In recent years, obesity has taken the shape of an epidemic. There are now about one billion people worldwide who are overweight or obese. Obesity and overweight are risk factors linked to the appearance of a number of chronic diseases such as diabetes, cardiovascular disease, arthritis, gall bladder diseases etc. It is estimated that the number of people worldwide with diabetes will increase from 175 million in 2000 to 353 million in 2030, with India and China together accounting for 24% of the total in 2050.
There are many direct and indirect costs involved in obesity and the diseases resultant of obesity. At an individual level, obesity imposes costs by limiting personal opportunity in many ways. Next, in the workplace (assuming the obese are employed, which they may not be, due in part to their condition), costs are borne by employers due to loss of productivity, absences, underperformance etc.
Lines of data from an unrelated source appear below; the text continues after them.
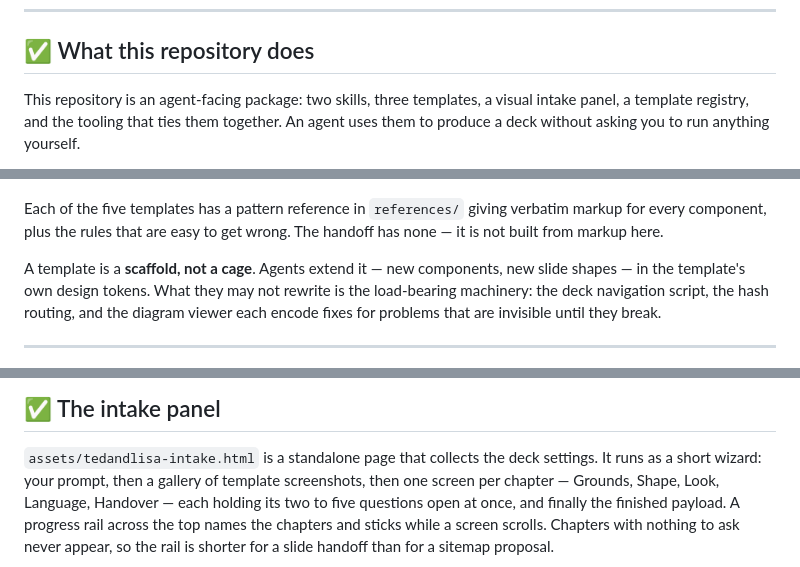
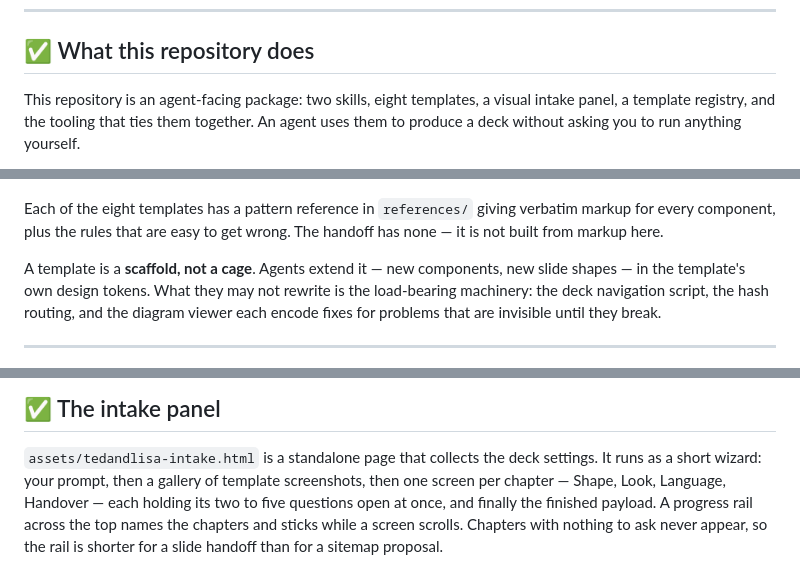
Before and after one commit to monomind-ai-lab/hi-ted-meet-lisa, a Markdown page: README.md, 3 parts joined by grey strips. Rendered like a GitHub page.

```diff
--- a/README.md
+++ b/README.md
@@ -130,7 +131,7 @@ Hi Ted, Meet Lisa answers those directly:
 
 ## ✅ What this repository does
 
-This repository is an agent-facing package: two skills, three templates, a
+This repository is an agent-facing package: two skills, eight templates, a
 visual intake panel, a template registry, and the tooling that ties them
 together. An agent uses them to produce a deck without asking you to run
 anything yourself.
@@ -179,7 +183,7 @@ before you choose.
   <img src="assets/tedandlisa-intake-templates.jpg" alt="The intake panel's template screen: filter chips for All, to present, to read, to diagram and to publish, above a gallery of template cards — each a screenshot of a real generated file, with its shape, dependencies and a Preview link." style="width: 100%; max-width: 100%;">
 </p>
 
-Each of the five templates has a pattern reference in `references/` giving
+Each of the eight templates has a pattern reference in `references/` giving
 verbatim markup for every component, plus the rules that are easy to get wrong.
 The handoff has none — it is not built from markup here.
 
@@ -224,7 +228,7 @@ break.
 
 `assets/tedandlisa-intake.html` is a standalone page that collects the deck
 settings. It runs as a short wizard: your prompt, then a gallery of template
-screenshots, then one screen per chapter — Grounds, Shape, Look, Language,
+screenshots, then one screen per chapter — Shape, Look, Language,
 Handover — each holding its two to five questions open at once, and finally
 the finished payload. A progress rail across the top names the chapters and
 sticks while a screen scrolls. Chapters with nothing to ask never appear, so
```
Also changed, not shown: other parts of README.md (+12 -8 lines).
Study shows that, in India, patient with only diabetes spends about 17.5% of annual income for in patient care, 7.7% of annual income in outpatient care and about 16.3% of the annual income in surgical care.
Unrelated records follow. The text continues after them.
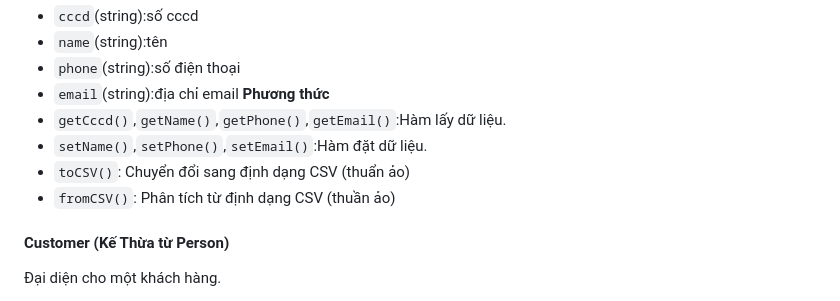
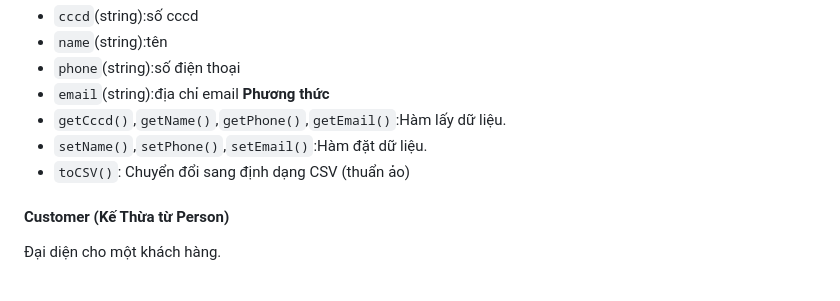
Before and after one commit to Renee2111/tennisgay, a Markdown page: README.md, the part around the change. GitHub-like rendering.

Commit message:
Remove fromCSV method from documentation
Remove fromCSV method description from README.

```diff
--- a/README.md
+++ b/README.md
@@ -46,7 +46,6 @@ Lớp cơ sở cho tất cả người dùng của hệ thống.
 - `getCccd()`,`getName()`,`getPhone()`,`getEmail()`:Hàm lấy dữ liệu.
 - `setName()`,`setPhone()`,`setEmail()`:Hàm đặt dữ liệu.
 - `toCSV()`: Chuyển đổi sang định dạng CSV (thuẩn ảo)
-- `fromCSV()`: Phân tích từ định dạng CSV (thuần ảo)
 
 #### **Customer** (Kế Thừa từ Person)
 Đại diện cho một khách hàng.
```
According to World health organization, the net loss to national income of India for diabetes and cardiovascular disease from 2005 to 2015 was about 330 billion.
Besides reducing weight(thereby increasing productivity), Bariatric surgery has been found to improve all the co-morbidities to the range of about 80-85%. Bariatric surgery appears to be a clinically effective and cost-effective intervention for moderately to severely obese people compared with non-surgical interventions. Downstream savings associated with bariatric surgery are estimated to offset the initial costs in 2-4 years.